-- Exercise aim --
Every line below that holds the string "const" should be copied.

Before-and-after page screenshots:
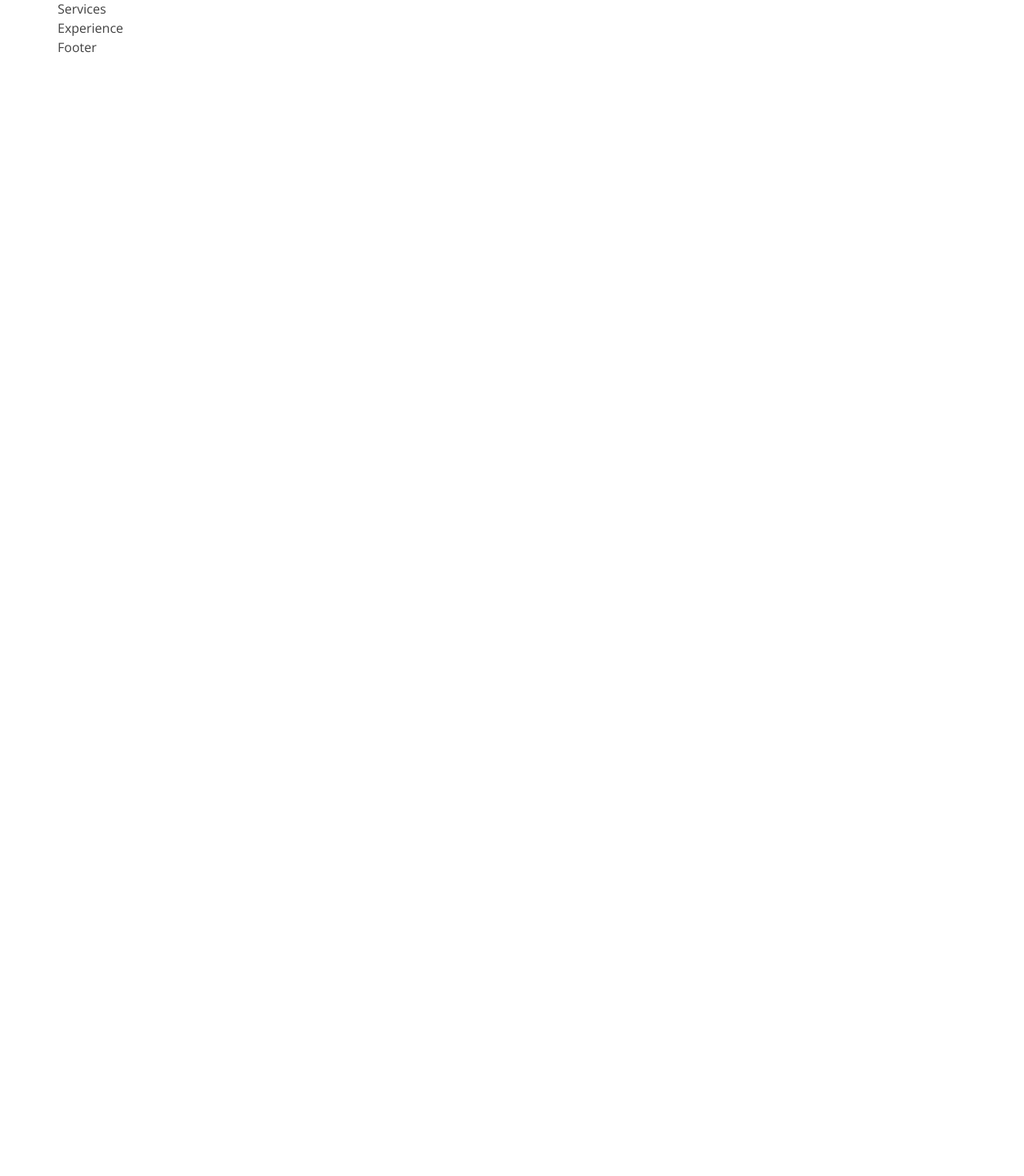
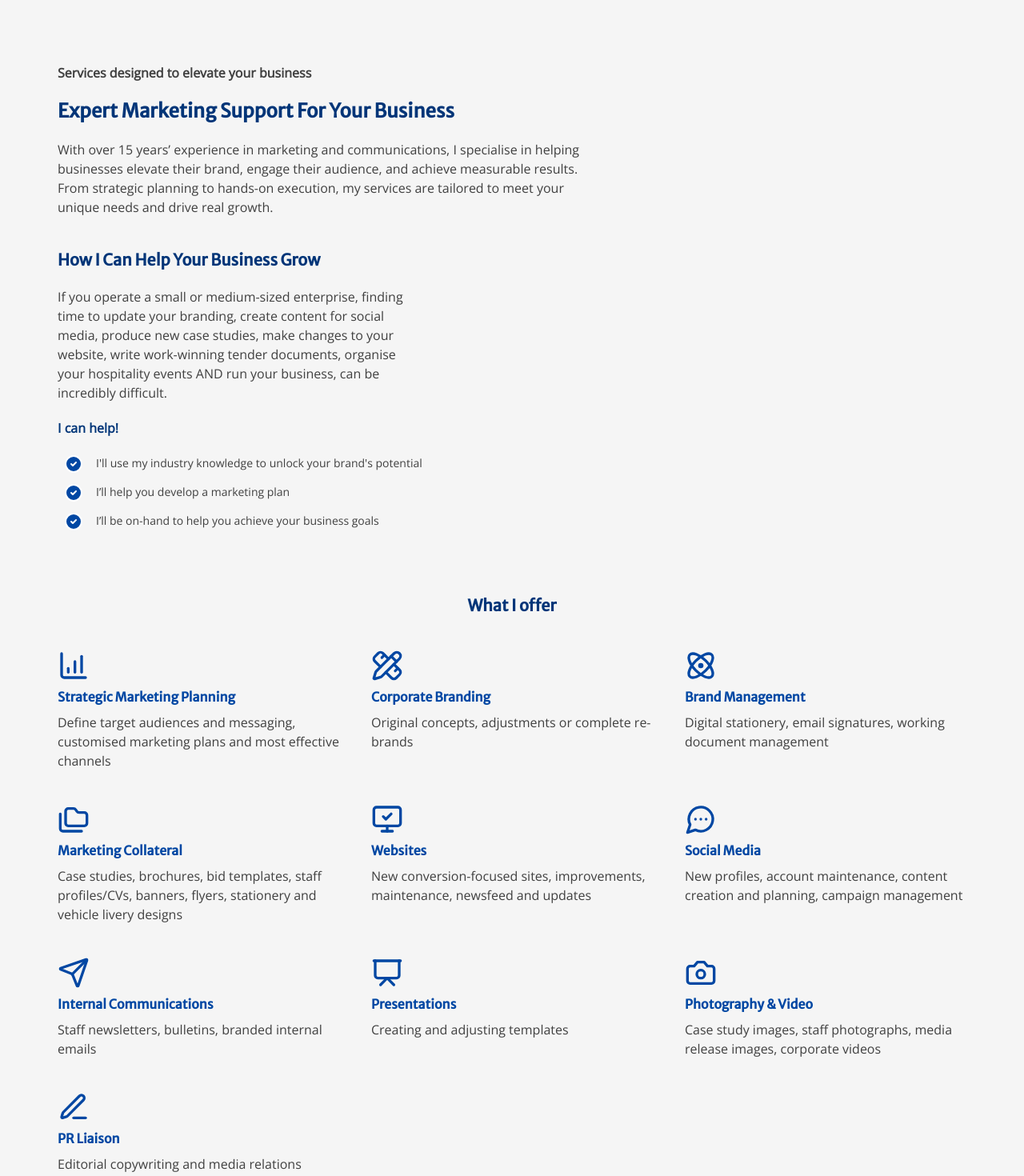
Before and after one commit to lewis-worsley/joebacon, a Next.js app: page / in a window 1280 px wide. Shown: the part 440-1910 px from the top of the page at 80% size. Before the commit the page ends 800 px from the top, so only its background shows below. Built offline with nearby package versions, Linux system fonts and the light colour scheme.

Commit message:
wip: services section created

```diff
--- a/app/globals.css
+++ b/app/globals.css
@@ -16,6 +16,7 @@
 h1, h2, h3, h4, h5, h6 {
   font-family: var(--font-merriweather-sans), sans-serif;
   color: #003578;
+  font-weight: bold;
 }
 
 body {
@@ -24,7 +25,8 @@ body {
 }
 
 small {
-  color: #947454;
+  color: #404040;
+  font-weight: bold;
 }
 
 @layer base {
--- a/components/Services.tsx
+++ b/components/Services.tsx
@@ -1,13 +1,131 @@
-import React from 'react'
+import {
+  Atom,
+  Camera,
+  ChartColumnIncreasing,
+  CircleCheck,
+  Folders,
+  MessageCircleMore,
+  MonitorCheck,
+  PencilRuler,
+  PenLine,
+  Presentation,
+  Send
+} from 'lucide-react';
 
 const Services = () => {
+  const support = [
+    "I'll use my industry knowledge to unlock your brand's potential",
+    "I’ll help you develop a marketing plan",
+    "I’ll be on-hand to help you achieve your business goals"
+  ];
+
+  const StyledIcon = (IconComponent: any) => {
+    return <IconComponent color="#0047A3" size={40} />
+  };
+
+  const whatIOffer = [
+    {
+      icon: StyledIcon(ChartColumnIncreasing),
+      label: "Strategic Marketing Planning",
+      description: "Define target audiences and messaging, customised marketing plans and most effective channels",
+    },
+    {
+      icon: StyledIcon(PencilRuler),
+      label: "Corporate Branding",
+      description: "Original concepts, adjustments or complete re-brands",
+    },
+    {
+      icon: StyledIcon(Atom),
+      label: "Brand Management",
+      description: "Digital stationery, email signatures, working document management",
+    },
+    {
+      icon: StyledIcon(Folders),
+      label: "Marketing Collateral",
+      description: "Case studies, brochures, bid templates, staff profiles/CVs, banners, flyers, stationery and vehicle livery designs",
+    },
+    {
+      icon: StyledIcon(MonitorCheck),
+      label: "Websites",
+      description: "New conversion-focused sites, improvements, maintenance, newsfeed and updates",
+    },
+    {
+      icon: StyledIcon(MessageCircleMore),
+      label: "Social Media",
+      description: "New profiles, account maintenance, content creation and planning, campaign management",
+    },
+    {
+      icon: StyledIcon(Send),
+      label: "Internal Communications",
+      description: "Staff newsletters, bulletins, branded internal emails",
+    },
+    {
+      icon: StyledIcon(Presentation),
+      label: "Presentations",
+      description: "Creating and adjusting templates",
+    },
+    {
+      icon: StyledIcon(Camera),
+      label: "Photography & Video",
+      description: "Case study images, staff photographs, media release images, corporate videos",
+    },
+    {
+      icon: StyledIcon(PenLine),
+      label: "PR Liaison",
+      description: "Editorial copywriting and media relations",
+    },
+  ];
+
   return (
-    <section>
-      <div className='container'>
-        Services
+    <section className='bg-grey-1 py-20 text-center md:text-start' id='services'>
+      <div className='container space-y-10'>
+        <div className='space-y-5'>
+          <small className='font-bold text-[14px] md:text-[16px]'>Services designed to elevate your business</small>
+          <h2 className='text-xl md:text-2xl'>Expert Marketing Support For Your Business</h2>
+          <p className='md:w-[60%]'>
+            With over 15 years’ experience in marketing and communications, I specialise in
+            helping businesses elevate their brand, engage their audience, and achieve measurable
+            results. From strategic planning to hands-on execution, my services are tailored
+            to meet your unique needs and drive real growth.
+          </p>
+        </div>
+        <div className='space-y-5'>
+          <h3 className='text-lg md:text-xl'>How I Can Help Your Business Grow</h3>
+          <p className='md:w-[40%]'>
+            If you operate a small or medium-sized enterprise, finding time to update your branding,
+            create content for social media, produce new case studies, make changes to your website,
+            write work-winning tender documents, organise your hospitality events AND run your
+            business, can be incredibly difficult.
+          </p>
+          <p className='font-bold text-blue-1'>I can help!</p>
+          <div className='flex-col flex gap-3 text-sm'>
+            {support.map((support, index) => (
+              <span key={index} className='flex items-center gap-2 '>
+                <CircleCheck className='min-w-10' color='white' fill='#0047A3' />
+                {support}
+              </span>
+            ))}
+          </div>
+          <div>
+            <h3 className="text-lg md:text-xl mt-20 text-center">What I offer</h3>
+            <div className="grid grid-cols-1 sm:grid-cols-2 lg:grid-cols-3 gap-10 mt-10">
+              {whatIOffer.map(({ icon, label, description }) => (
+                <div
+                  key={label}
+                  className="flex flex-col items-center text-center md:text-start md:place-items-start"
+                >
+                  {icon}
+                  <h4 className="text-[16px] text-blue-2 mt-2">{label}</h4>
+                  <p className="mt-2 w-[80%] md:w-[100%]">{description}</p>
+                </div>
+              ))}
+            </div>
+          </div>
+
+        </div>
       </div>
     </section>
-  )
-}
+  );
+};
 
 export default Services
--- a/tailwind.config.ts
+++ b/tailwind.config.ts
@@ -27,6 +27,9 @@ const config: Config = {
 				blue: {
 					1: "#003578",
 					2: "#0047A3",
+				},
+				grey: {
+					1: "#F5F5F5",
 				},
 				popover: {
 					DEFAULT: 'hsl(var(--popover))',
```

-- Solution for this problem --
 const Services = () => {
+  const support = [
+  const StyledIcon = (IconComponent: any) => {
+  const whatIOffer = [
@@ -27,6 +27,9 @@ const config: Config = {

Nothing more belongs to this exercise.